Last week in Strasbourg introduced me to one of those quirks of life under our new puritan masters. I was invited to take part in a lock in. Now you might think that in a country with only a vague idea of licensing hours that in itself is a bit of a misnomer. How could it be possible you might say to have a lockin after hours when there are no set hours, bars stay open as long as the publican want them to.
Of course this is a modern lock in. One that has been forced upon Gaston and his bar by the new smoking ban in France. Gaston (name changed to protect the guilty) is a smoker. His two staff are smokers, and so are most of his clients. He still sells cigarettes from a drawer behind the bar, but as a sop to good humour he has a large stack of chocolate cigarettes to give to his customers.
As the last few left Gaston motioned me over. The door was locked and he poured me a vodka.
“Enfin”, he said. “At last we can have a smoke”. He pulled out an ashtray as if it were contraband.
“If the police saw this I could fined €5,000. If they saw you it would be €80 for you but €250 for me”.
This has got to be wrong. He is doing nobody any harm. Passive smoking has virtually no impact on health and yet though he and his staff have no problem with tobacco. You might not like the smell, nor might the French authorities, but nobody is dragooned into the bar. But all this is at naught.

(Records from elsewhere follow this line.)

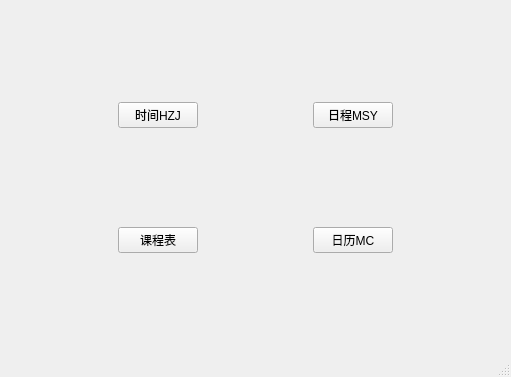
Before: the Qt Designer form realProgect/mainwindow.ui in Arthur381/QTproject, drawn with Qt 5.
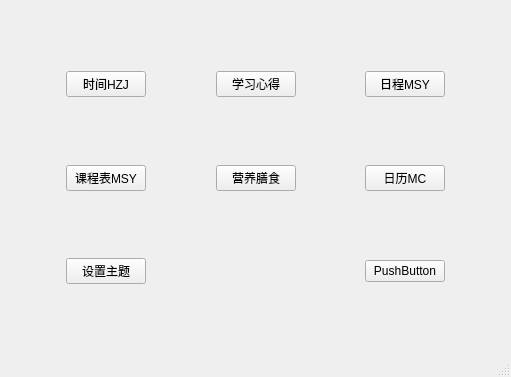
After: the same form once the commit is applied.

The edit to the form file:
```diff
--- a/realProgect/mainwindow.ui
+++ b/realProgect/mainwindow.ui
@@ -15,59 +15,6 @@
   </property>
   <widget class="QWidget" name="centralwidget">
    <layout class="QGridLayout" name="gridLayout">
-    <item row="1" column="0">
-     <spacer name="horizontalSpacer_4">
-      <property name="orientation">
-       <enum>Qt::Horizontal</enum>
-      </property>
-      <property name="sizeHint" stdset="0">
-       <size>
-        <width>40</width>
-        <height>20</height>
-       </size>
-      </property>
-     </spacer>
-    </item>
-    <item row="1" column="1">
-     <widget class="QPushButton" name="clockBT">
-      <property name="text">
-       <string>时间HZJ</string>
-      </property>
-     </widget>
-    </item>
-    <item row="3" column="3">
-     <widget class="QPushButton" name="calBT">
-      <property name="text">
-       <string>日历MC</string>
-      </property>
-     </widget>
-    </item>
-    <item row="3" column="2">
-     <spacer name="horizontalSpacer_2">
-      <property name="orientation">
-       <enum>Qt::Horizontal</enum>
-      </property>
-      <property name="sizeHint" stdset="0">
-       <size>
-        <width>40</width>
-        <height>20</height>
-       </size>
-      </property>
-     </spacer>
-    </item>
-    <item row="3" column="4">
-     <spacer name="horizontalSpacer">
-      <property name="orientation">
-       <enum>Qt::Horizontal</enum>
-      </property>
-      <property name="sizeHint" stdset="0">
-       <size>
-        <width>40</width>
-        <height>20</height>
-       </size>
-      </property>
-     </spacer>
-    </item>
     <item row="0" column="1">
      <spacer name="verticalSpacer_2">
       <property name="orientation">
@@ -81,12 +28,18 @@
       </property>
      </spacer>
     </item>
-    <item row="3" column="1">
-     <widget class="QPushButton" name="TTBT">
-      <property name="text">
-       <string>课程表</string>
+    <item row="6" column="1">
+     <spacer name="verticalSpacer_7">
+      <property name="orientation">
+       <enum>Qt::Vertical</enum>
       </property>
-     </widget>
+      <property name="sizeHint" stdset="0">
+       <size>
+        <width>20</width>
+        <height>40</height>
+       </size>
+      </property>
+     </spacer>
     </item>
     <item row="2" column="1">
      <spacer name="verticalSpacer">
@@ -101,6 +54,46 @@
       </property>
      </spacer>
     </item>
+    <item row="3" column="4">
+     <spacer name="horizontalSpacer_8">
+      <property name="orientation">
+       <enum>Qt::Horizontal</enum>
+      </property>
+      <property name="sizeHint" stdset="0">
+       <size>
+        <width>40</width>
+        <height>20</height>
+       </size>
+      </property>
+     </spacer>
+    </item>
+    <item row="3" column="3">
+     <widget class="QPushButton" name="Food">
+      <property name="text">
+       <string>营养膳食</string>
+      </property>
+     </widget>
+    </item>
+    <item row="1" column="0">
+     <spacer name="horizontalSpacer_4">
+      <property name="orientation">
+       <enum>Qt::Horizontal</enum>
+      </property>
+      <property name="sizeHint" stdset="0">
+       <size>
+        <width>40</width>
+        <height>20</height>
+       </size>
+      </property>
+     </spacer>
+    </item>
+    <item row="1" column="3">
+     <widget class="QPushButton" name="note">
+      <property name="text">
+       <string>学习心得</string>
+      </property>
+     </widget>
+    </item>
     <item row="4" column="1">
      <spacer name="verticalSpacer_3">
       <property name="orientation">
@@ -114,8 +107,8 @@
       </property>
      </spacer>
     </item>
-    <item row="1" column="2">
-     <spacer name="horizontalSpacer_3">
+    <item row="3" column="0">
+     <spacer name="horizontalSpacer_6">
       <property name="orientation">
        <enum>Qt::Horizontal</enum>
       </property>
@@ -127,14 +120,40 @@
       </property>
      </spacer>
     </item>
-    <item row="1" column="3">
+    <item row="1" column="4">
+     <spacer name="horizontalSpacer_7">
+      <property name="orientation">
+       <enum>Qt::Horizontal</enum>
+      </property>
+      <property name="sizeHint" stdset="0">
+       <size>
+        <width>40</width>
+        <height>20</height>
+       </size>
+      </property>
+     </spacer>
+    </item>
+    <item row="0" column="5">
+     <spacer name="verticalSpacer_6">
+      <property name="orientation">
+       <enum>Qt::Vertical</enum>
+      </property>
+      <property name="sizeHint" stdset="0">
+       <size>
+        <width>20</width>
+        <height>40</height>
+       </size>
+      </property>
+     </spacer>
+    </item>
+    <item row="1" column="5">
      <widget class="QPushButton" name="pushButton">
       <property name="text">
        <string>日程MSY</string>
       </property>
      </widget>
     </item>
-    <item row="1" column="4">
+    <item row="1" column="6">
      <spacer name="horizontalSpacer_5">
       <property name="orientation">
        <enum>Qt::Horizontal</enum>
@@ -147,7 +166,40 @@
       </property>
      </spacer>
     </item>
-    <item row="2" column="3">
+    <item row="1" column="2">
+     <spacer name="horizontalSpacer_3">
+      <property name="orientation">
+       <enum>Qt::Horizontal</enum>
+      </property>
+      <property name="sizeHint" stdset="0">
+       <size>
+        <width>40</width>
+        <height>20</height>
+       </size>
+      </property>
+     </spacer>
+    </item>
+    <item row="3" column="1">
+     <widget class="QPushButton" name="TTBT">
+      <property name="text">
+       <string>课程表MSY</string>
+      </property>
+     </widget>
+    </item>
+    <item row="3" column="2">
+     <spacer name="horizontalSpacer_2">
+      <property name="orientation">
+       <enum>Qt::Horizontal</enum>
+      </property>
+      <property name="sizeHint" stdset="0">
+       <size>
+        <width>40</width>
+        <height>20</height>
+       </size>
+      </property>
+     </spacer>
+    </item>
+    <item row="2" column="5">
      <spacer name="verticalSpacer_4">
       <property name="orientation">
        <enum>Qt::Vertical</enum>
@@ -160,7 +212,27 @@
       </property>
      </spacer>
     </item>
-    <item row="4" column="3">
+    <item row="6" column="5">
+     <spacer name="verticalSpacer_8">
+      <property name="orientation">
+       <enum>Qt::Vertical</enum>
+      </property>
+      <property name="sizeHint" stdset="0">
+       <size>
+        <width>20</width>
+        <height>40</height>
+       </size>
+      </property>
+     </spacer>
+    </item>
+    <item row="3" column="5">
+     <widget class="QPushButton" name="calBT">
+      <property name="text">
+       <string>日历MC</string>
+      </property>
+     </widget>
+    </item>
+    <item row="4" column="5">
      <spacer name="verticalSpacer_5">
       <property name="orientation">
        <enum>Qt::Vertical</enum>
@@ -173,21 +245,55 @@
       </property>
      </spacer>
     </item>
-    <item row="0" column="3">
-     <spacer name="verticalSpacer_6">
+    <item row="3" column="6">
+     <spacer name="horizontalSpacer">
       <property name="orientation">
-       <enum>Qt::Vertical</enum>
+       <enum>Qt::Horizontal</enum>
       </property>
       <property name="sizeHint" stdset="0">
        <size>
-        <width>20</width>
-        <height>40</height>
+        <width>40</width>
+        <height>20</height>
        </size>
       </property>
      </spacer>
     </item>
-    <item row="3" column="0">
-     <spacer name="horizontalSpacer_6">
+    <item row="1" column="1">
+     <widget class="QPushButton" name="clockBT">
+      <property name="text">
+       <string>时间HZJ</string>
+      </property>
+     </widget>
+    </item>
+    <item row="5" column="1">
+     <widget class="QPushButton" name="style">
+      <property name="text">
+       <string>设置主题</string>
+      </property>
+     </widget>
+    </item>
+    <item row="5" column="0">
+     <spacer name="horizontalSpacer_9">
+      <property name="orientation">
+       <enum>Qt::Horizontal</enum>
+      </property>
+      <property name="sizeHint" stdset="0">
+       <size>
+        <width>40</width>
+        <height>20</height>
+       </size>
+      </property>
+     </spacer>
+    </item>
+    <item row="5" column="5">
+     <widget class="QPushButton" name="pushButton_3">
+      <property name="text">
+       <string>PushButton</string>
+      </property>
+     </widget>
+    </item>
+    <item row="5" column="2" colspan="3">
+     <spacer name="horizontalSpacer_10">
       <property name="orientation">
        <enum>Qt::Horizontal</enum>
       </property>
```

Gaston has to go the moonfleet way just to enjoy his own habit in his own front room.